Word for word, give the records again, dropping any picture they hold.

──────── Material to process

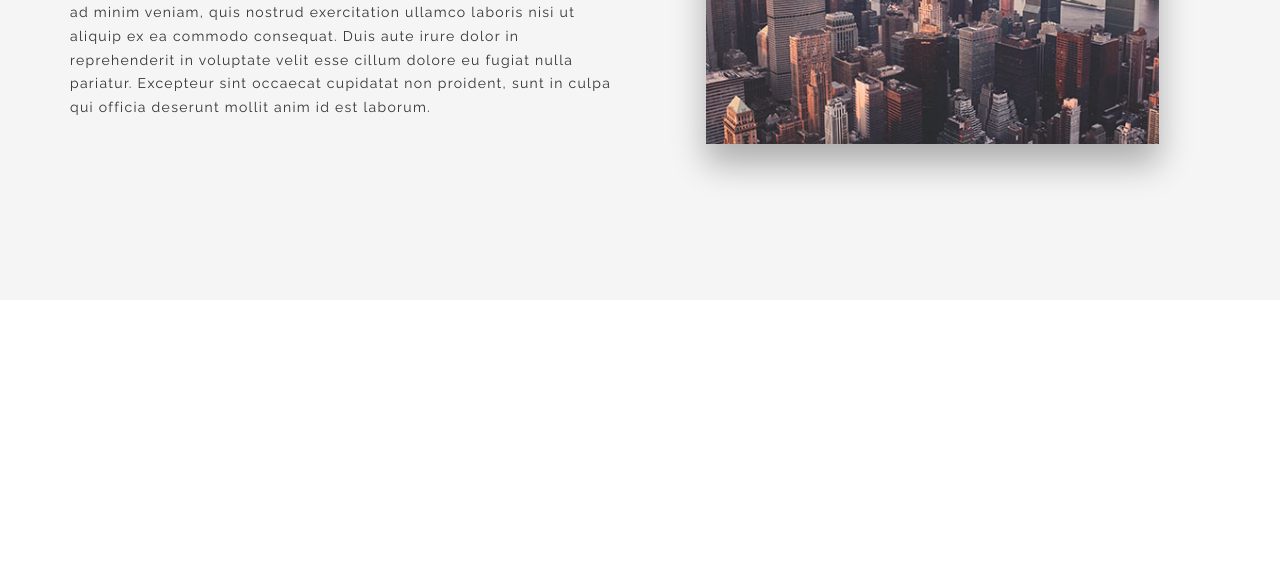
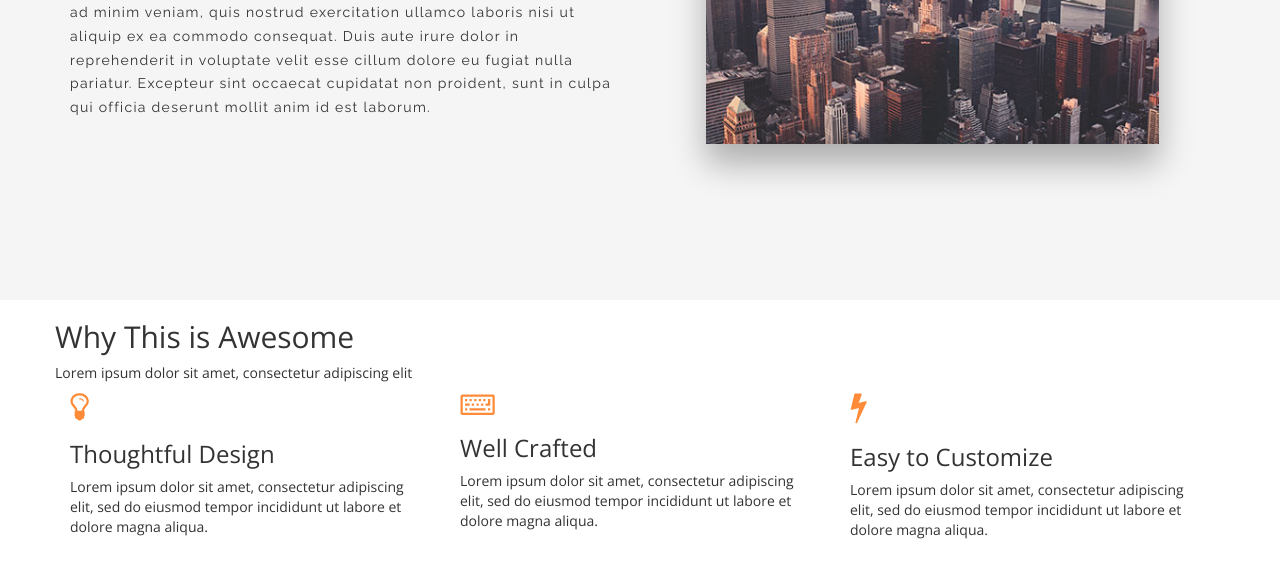
Before and after one commit to MAshrafM/PSD_Axit, a website: page index.html in a window 1280 px wide. Shown: the part 2355-2933 px from the top of the page. Drawn offline with nearby package versions, Linux system fonts and the light colour scheme.

Commit message:
ad structure

```diff
--- a/index.html
+++ b/index.html
@@ -194,6 +194,38 @@
       </div>
     </section>
     <!-- End Sub List -->
+    <!-- Ad Section -->
+    <section id="ad">
+      <div class="container">
+        <div class="row">
+          <h2>Why This is Awesome</h2>
+          <p>Lorem ipsum dolor sit amet, consectetur adipiscing elit</p>
+
+          <div class="col-md-4">
+            <div class="icon">
+              <img src="./images/icons/la.png" alt="lamp icon" />
+            </div>
+            <h3>Thoughtful Design</h3>
+            <p>Lorem ipsum dolor sit amet, consectetur adipiscing elit, sed do eiusmod tempor incididunt ut labore et dolore magna aliqua.</p>
+          </div>
+          <div class="col-md-4">
+            <div class="icon">
+              <img src="./images/icons/b2.png" alt="type icon" />
+            </div>
+            <h3>Well Crafted</h3>
+            <p>Lorem ipsum dolor sit amet, consectetur adipiscing elit, sed do eiusmod tempor incididunt ut labore et dolore magna aliqua.</p>
+          </div>
+          <div class="col-md-4">
+            <div class="icon">
+              <img src="./images/icons/laa.png" alt="elec icon" />
+            </div>
+            <h3>Easy to Customize</h3>
+            <p>Lorem ipsum dolor sit amet, consectetur adipiscing elit, sed do eiusmod tempor incididunt ut labore et dolore magna aliqua.</p>
+          </div>
+        </div>
+      </div>
+    </section>
+    <!-- End Ad Section -->
     <!-- Scripts -->
     <script  src="https://code.jquery.com/jquery-2.2.4.min.js"  integrity="sha256-BbhdlvQf/xTY9gja0Dq3HiwQF8LaCRTXxZKRutelT44="  crossorigin="anonymous"></script>
     <script src="https://maxcdn.bootstrapcdn.com/bootstrap/3.3.7/js/bootstrap.min.js" integrity="sha384-Tc5IQib027qvyjSMfHjOMaLkfuWVxZxUPnCJA7l2mCWNIpG9mGCD8wGNIcPD7Txa" crossorigin="anonymous"></script>
```
Also changed, not shown: images/icons/b2.png (added), images/icons/la.png (added), images/icons/laa.png (added).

────────────────

Written response >>
Before and after one commit to MAshrafM/PSD_Axit, a website: page index.html in a window 1280 px wide. Shown: the part 2355-2933 px from the top of the page. Drawn offline with nearby package versions, Linux system fonts and the light colour scheme.

Commit message:
ad structure

```diff
--- a/index.html
+++ b/index.html
@@ -194,6 +194,38 @@
       </div>
     </section>
     <!-- End Sub List -->
+    <!-- Ad Section -->
+    <section id="ad">
+      <div class="container">
+        <div class="row">
+          <h2>Why This is Awesome</h2>
+          <p>Lorem ipsum dolor sit amet, consectetur adipiscing elit</p>
+
+          <div class="col-md-4">
+            <div class="icon">
+              <img src="./images/icons/la.png" alt="lamp icon" />
+            </div>
+            <h3>Thoughtful Design</h3>
+            <p>Lorem ipsum dolor sit amet, consectetur adipiscing elit, sed do eiusmod tempor incididunt ut labore et dolore magna aliqua.</p>
+          </div>
+          <div class="col-md-4">
+            <div class="icon">
+              <img src="./images/icons/b2.png" alt="type icon" />
+            </div>
+            <h3>Well Crafted</h3>
+            <p>Lorem ipsum dolor sit amet, consectetur adipiscing elit, sed do eiusmod tempor incididunt ut labore et dolore magna aliqua.</p>
+          </div>
+          <div class="col-md-4">
+            <div class="icon">
+              <img src="./images/icons/laa.png" alt="elec icon" />
+            </div>
+            <h3>Easy to Customize</h3>
+            <p>Lorem ipsum dolor sit amet, consectetur adipiscing elit, sed do eiusmod tempor incididunt ut labore et dolore magna aliqua.</p>
+          </div>
+        </div>
+      </div>
+    </section>
+    <!-- End Ad Section -->
     <!-- Scripts -->
     <script  src="https://code.jquery.com/jquery-2.2.4.min.js"  integrity="sha256-BbhdlvQf/xTY9gja0Dq3HiwQF8LaCRTXxZKRutelT44="  crossorigin="anonymous"></script>
     <script src="https://maxcdn.bootstrapcdn.com/bootstrap/3.3.7/js/bootstrap.min.js" integrity="sha384-Tc5IQib027qvyjSMfHjOMaLkfuWVxZxUPnCJA7l2mCWNIpG9mGCD8wGNIcPD7Txa" crossorigin="anonymous"></script>
```
Also changed, not shown: images/icons/b2.png (added), images/icons/la.png (added), images/icons/laa.png (added).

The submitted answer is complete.